3. Damgoode Pies (Little Rock, AR)- I had my favorite kind of pizza, the Hawaiian. The crust really set the pizza apart for me. After a kitchen goof, I received hand-tossed crust instead of my usual thin. This was a blessing in disguise and the service was tremendously courteous in attempts to correct the mistake. In fact, they made me a whole new pizza, which we were able to pass on to some grateful hotel staffers.
2. King’s Palace (Beale St. Memphis, TN)- This Beale St. hotspot featured live blues music while we ate. Christian and I shared the Cajun Feast for two. This consisted of two blackened catfish filets, two “voodoo” chicken breasts, a cup of Jambalaya and Gumbo, and fried green tomatoes.
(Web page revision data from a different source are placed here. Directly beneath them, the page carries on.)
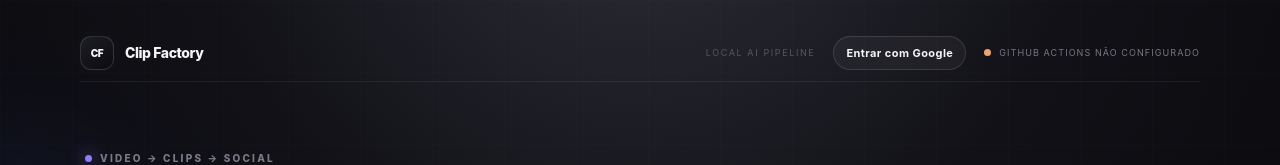
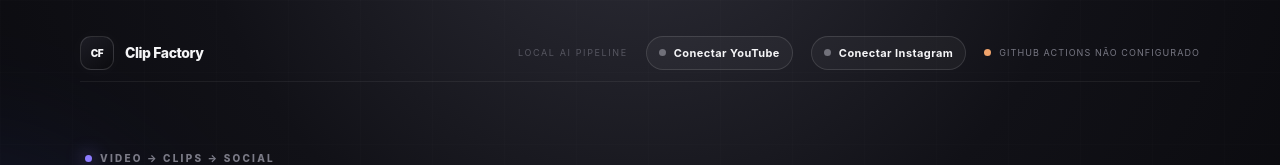
Before and after one commit to mykaelandradee/clip-factory, a Next.js app in the folder web/: page / in a window 1280 px wide. Shown: the top 165 px of the page. Built offline with nearby package versions, Linux system fonts and the light colour scheme; no server answers.

Commit message:
Simplify social connection flow and show publish controls

```diff
--- a/web/app/page.tsx
+++ b/web/app/page.tsx
@@ -96,8 +96,7 @@ export default function Home() {
         await checkInstagram();
       }
       const params = new URLSearchParams(window.location.search);
-      if (params.get("auth_required") === "1") setAuthMessage("Para conectar uma conta do YouTube, entre com Google. A geração de clips continua disponível sem login.");
-      if (params.get("auth_error")) setAuthMessage("Não foi possível concluir o login. Tente novamente.");
+      if (params.get("auth_error")) setAuthMessage("Não foi possível concluir a autenticação. Tente novamente.");
       if (params.get("instagram_connected") === "1") setAuthMessage("Instagram conectado com sucesso.");
       if (params.get("instagram_error")) setAuthMessage("Não foi possível conectar o Instagram. Verifique a configuração e tente novamente.");
       supabase.auth.onAuthStateChange((_event, session) => {
@@ -114,20 +113,6 @@ export default function Home() {
       setAuthMessage("Autenticação ainda não está configurada.");
     } finally {
       setAuthLoading(false);
-    }
-  }
-
-  async function signIn() {
-    setAuthMessage("");
-    try {
-      const supabase = createClient();
-      const { error } = await supabase.auth.signInWithOAuth({
-        provider: "google",
-        options: { redirectTo: window.location.origin + "/auth/callback" },
-      });
-      if (error) setAuthMessage(error.message);
-    } catch {
-      setAuthMessage("Não foi possível iniciar o login.");
     }
   }
 
@@ -300,7 +285,6 @@ export default function Home() {
           <div className="cf-brand"><div className="cf-logo">CF</div><span>Clip Factory</span></div>
           <div className="cf-header-meta">
             <span className="cf-live-label">LOCAL AI PIPELINE</span>
-            {user ? (
             <>
               <a className="cf-youtube-button" href="/api/youtube/oauth" aria-label="Conectar YouTube">
                 <span className={`cf-yt-dot ${youtubeConnected ? "connected" : ""}`} />
@@ -310,13 +294,8 @@ export default function Home() {
                 <span className={`cf-yt-dot ${instagramConnected ? "connected" : ""}`} />
                 {instagramConnected ? "Instagram conectado" : "Conectar Instagram"}
               </a>
-                <button type="button" className="cf-auth-button" onClick={signOut}>{user.email?.split("@")[0] || "Sair"} · Sair</button>
+              {user && <button type="button" className="cf-auth-button" onClick={signOut}>{user.email?.split("@")[0] || "Sair"} · Sair</button>}
             </>
-            ) : (
-              <button type="button" className="cf-youtube-button" onClick={signIn} disabled={authLoading}>
-                {authLoading ? "Carregando..." : "Entrar com Google"}
-              </button>
-            )}
             <div className={`cf-status-pill ${workerOnline ? "online" : "offline"}`}><span /> GitHub Actions {workerOnline ? "conectado" : "não configurado"}</div>
           </div>
         </header>
@@ -442,7 +421,7 @@ export default function Home() {
                     </div>
                     <div className="cf-result-info">
                       <div className="cf-result-heading"><strong>Clip {index + 1}</strong><span>{duration === "15-30" ? "15–30s" : duration === "45-90" ? "45–90s" : "30–60s"} · 9:16 · SHORT</span></div>
-                      {youtubeConnected && (
+                      {(youtubeConnected || instagramConnected) && (
                         <div className="cf-publish-fields">
                           <label>
                             <span>Título do Short</span>
```
Lines whose indentation alone changed are shown as unchanged.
The environment was cool and the food was great.
1. Merci Beaucoup (Natchitoches, LA)- This was our last meal of the group and I enjoyed it the most. As previously mentioned I enjoyed thee “Meat Pie” and a bowl of gumbo, along with a sample of a Crawfish Pie. Now if I had only tried Fillet Gumbo then my Hank Williams song Jambalaya on the Bayou would have been complete.
3 favorite museums and historical sites:
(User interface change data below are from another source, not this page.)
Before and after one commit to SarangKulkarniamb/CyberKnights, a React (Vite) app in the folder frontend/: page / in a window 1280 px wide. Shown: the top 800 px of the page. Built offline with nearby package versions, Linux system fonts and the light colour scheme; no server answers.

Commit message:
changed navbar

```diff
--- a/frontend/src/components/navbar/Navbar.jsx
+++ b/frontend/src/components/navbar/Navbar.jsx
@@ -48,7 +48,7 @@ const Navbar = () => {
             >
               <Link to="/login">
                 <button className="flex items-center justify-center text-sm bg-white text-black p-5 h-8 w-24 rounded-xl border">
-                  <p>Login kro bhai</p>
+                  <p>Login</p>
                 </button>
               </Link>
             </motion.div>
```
3. Governor’s Mansion (Little Rock, AR)- This was the gorgeous residency of the Arkansas Governor and his wife. The most intriguing room in the house was also the largest. The Governor’s Ballroom holds 200+ people and serves as the Governor’s favorite venue for formal dinners.
2. Supreme Court Building (Little Rock, AR)- This was especially cool because we were able to sit in the Justices’ seats and act as though we were the final say in the state on legal matters.
1. Sun Records Studio (Memphis, TN)- Music being one of my favorite distractions, this place was awesome. Standing in the exact spot as greats such as Elvis Presley, Johnny Cash, and Roy Orbison was amazing.
Notable new experiences:
Food wise- Fried Green Tomatoes, Jambalaya, Meat Pies, Crawfish Pies, an Oyster, Gator Chips, and Sweet Potato Fries.
This was my first time to attend a political science conference and it was a very interesting experience. The opportunity to listen to a wide range of topics and expertise is something every aspiring political scientist should have the chance to do.
I furthered my knowledge about the Civil Rights movement in America while visiting the National Civil Rights Museum. The most educational event for me though was the Susan Eisenhower speech. She gave great insight into just how instrumental President Eisenhower was in the movement. I did not know that President Eisenhower was able to appoint a staggering five justices to the Supreme Court and he insured all were pro-desegregation. Republicans get a bad rap with regards to Civil Rights, but Democrats fail to mention that two of the most important presidents on civil rights issues were Republican (Lincoln and Eisenhower).
Favorite outdoor activity:
I would have to say Zip Nac was my favorite outdoor activity. It was a total adrenaline rush and allowed my competitive side to come out!
My favorite city on the trip had to be Memphis, the music history was amazing and it had a special blend of political history as well. On Beale Street music floods the streets out every door and the City has a great upbeat vibe to it! Another reason I know that Memphis was my favorite, was that out of all the towns I really wish we could have spent more time there. I feel the same way about Natchitoches, but if I had to pick only one town to revisit it would definitely be Memphis!